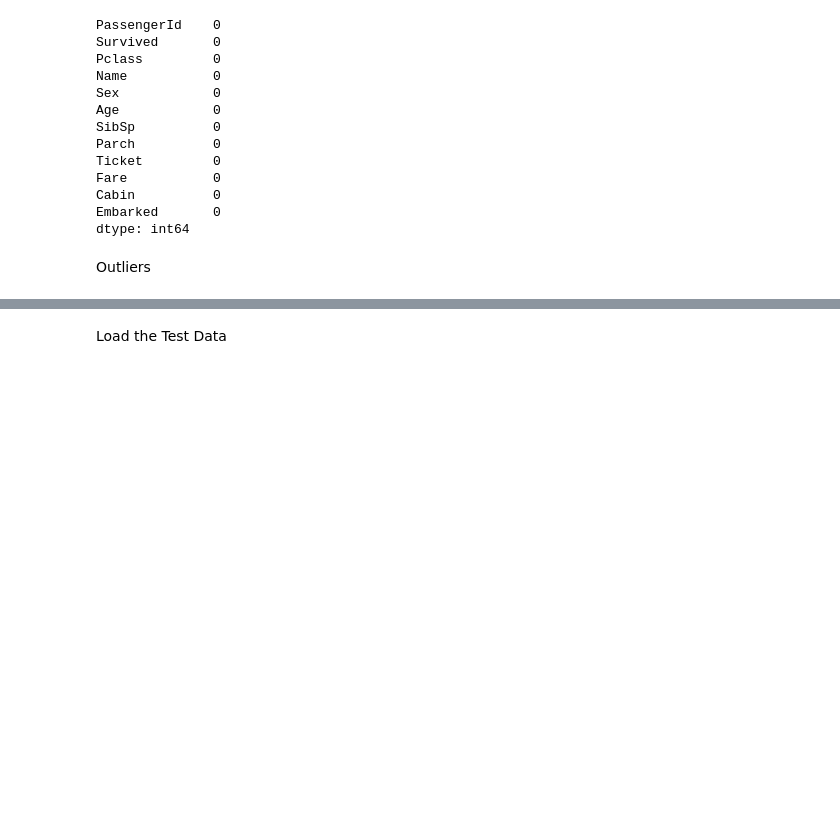
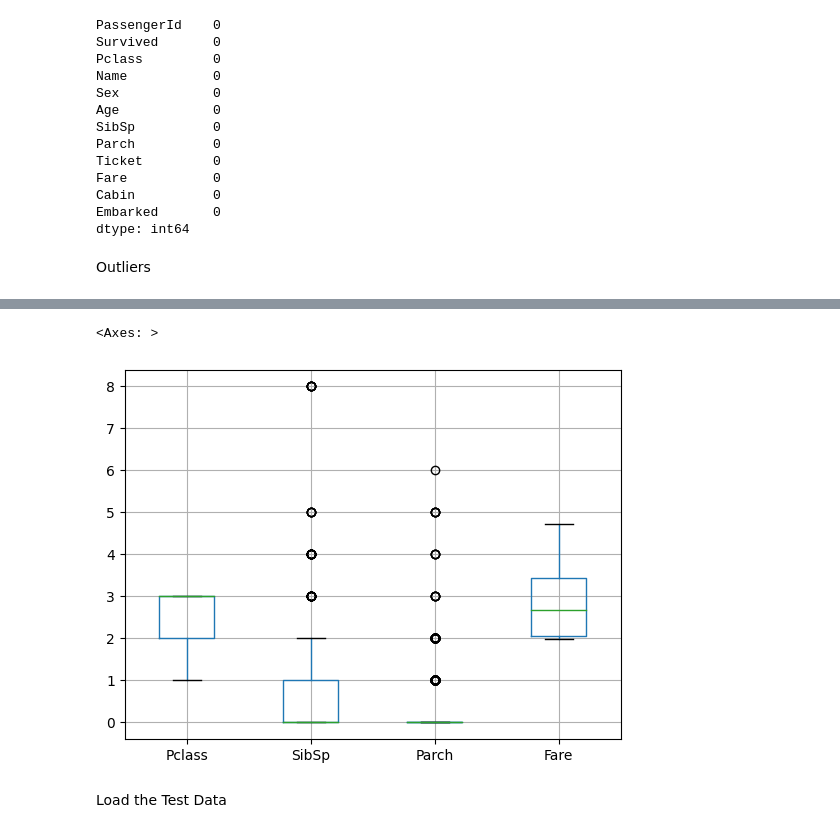
Before and after one commit to dawoodrizwan-05/Data-Science-Titanic-Dataset-Exploration-and-Cleaning, a Jupyter notebook: code.ipynb, the cells around one changed output, grey strips where cells are left out. Cells and saved outputs as stored; diff of their text form; code cells hidden in the pictures; blank space fills up the shorter version.

```diff
--- a/code.ipynb
+++ b/code.ipynb
@@ -320,3 +327,8 @@ plt.show()
+# %%
+train_data.boxplot(['Pclass','SibSp','Parch','Fare'])
+# %% [output]
+<Axes: >
+[figure, added]
 # %% [markdown]
 Load the Test Data
 # %%
```
Also changed, not shown: parts of 22 cells of this notebook.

____

■ WHAT YOU SHOULD DO
Your copy should match the data exactly, apart from the images, which are dropped.

■ ANSWER TO THIS PROBLEM
Before and after one commit to dawoodrizwan-05/Data-Science-Titanic-Dataset-Exploration-and-Cleaning, a Jupyter notebook: code.ipynb, the cells around one changed output, grey strips where cells are left out. Cells and saved outputs as stored; diff of their text form; code cells hidden in the pictures; blank space fills up the shorter version.

```diff
--- a/code.ipynb
+++ b/code.ipynb
@@ -320,3 +327,8 @@ plt.show()
+# %%
+train_data.boxplot(['Pclass','SibSp','Parch','Fare'])
+# %% [output]
+<Axes: >
+[figure, added]
 # %% [markdown]
 Load the Test Data
 # %%
```
Also changed, not shown: parts of 22 cells of this notebook.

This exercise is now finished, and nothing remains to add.